▶ Your goal: Reduce the material below to its lines containing "index".

+---+

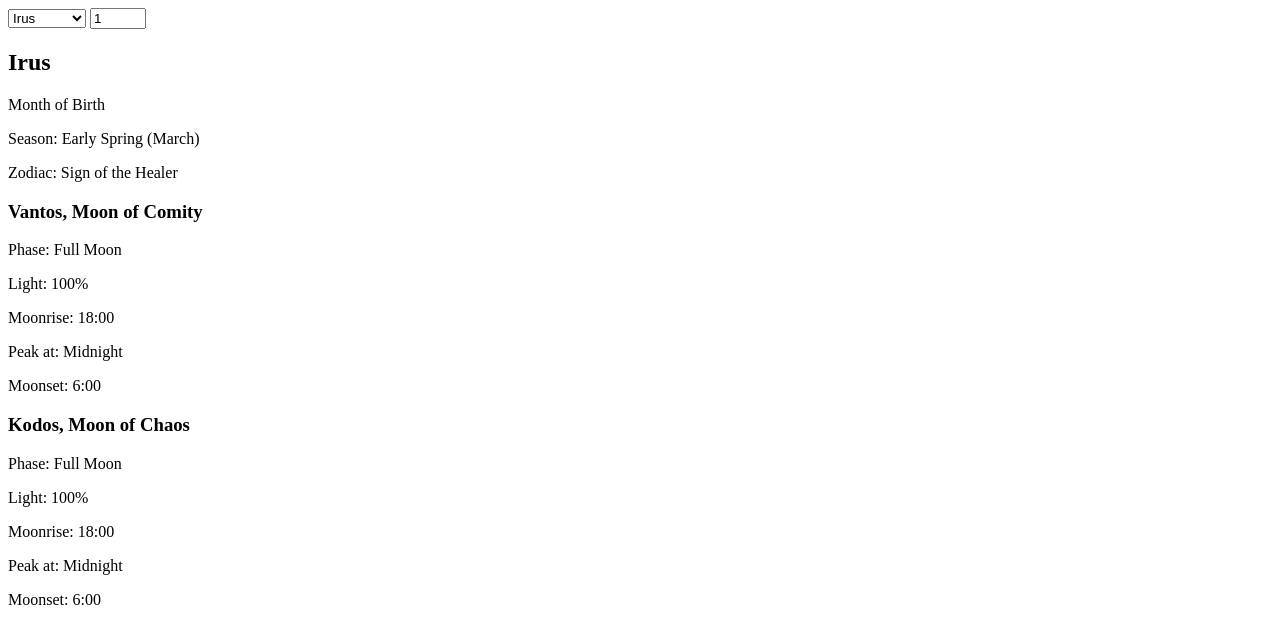
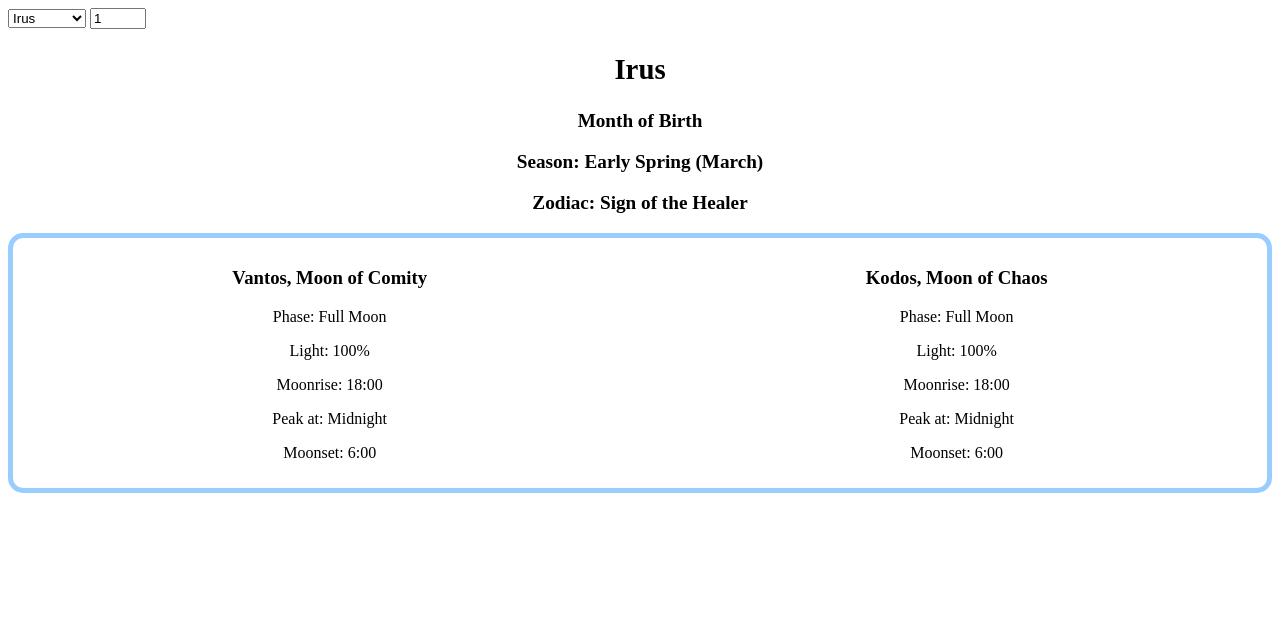
Before and after one commit to GodelTheGM/TheogonTracker, a plain HTML site: page index.html in a window 1280 px wide. Drawn offline with nearby package versions, Linux system fonts and the light colour scheme.

Commit message:
Added css

```diff
--- a/index.html
+++ b/index.html
@@ -6,6 +6,7 @@
 	<title>Theogon</title>
 	<script type="text/javascript" src="https://code.jquery.com/jquery-3.6.0.slim.min.js"></script>
 	<script type="text/javascript" src="theogon.js"></script>
+	<link rel="stylesheet" href="style.css">
 </head>
 <body>
 	<div id="main">
--- /dev/null
+++ b/style.css
@@ -0,0 +1,22 @@
+div {
+	font-family: Goudy Old Style;
+}
+
+#general {
+	text-align: center;
+	font-size: larger;
+	font-weight: bold;
+}
+
+#moons {
+	border: 5px solid #99CCFF;
+	border-radius: 15px;
+	display: flex;
+	justify-content: center;
+	text-align: center;
+}
+
+#moons > div {
+	display:  inline-block;
+	margin:  10px auto;
+}
```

+---+

▶ Output:
Before and after one commit to GodelTheGM/TheogonTracker, a plain HTML site: page index.html in a window 1280 px wide. Drawn offline with nearby package versions, Linux system fonts and the light colour scheme.
--- a/index.html
+++ b/index.html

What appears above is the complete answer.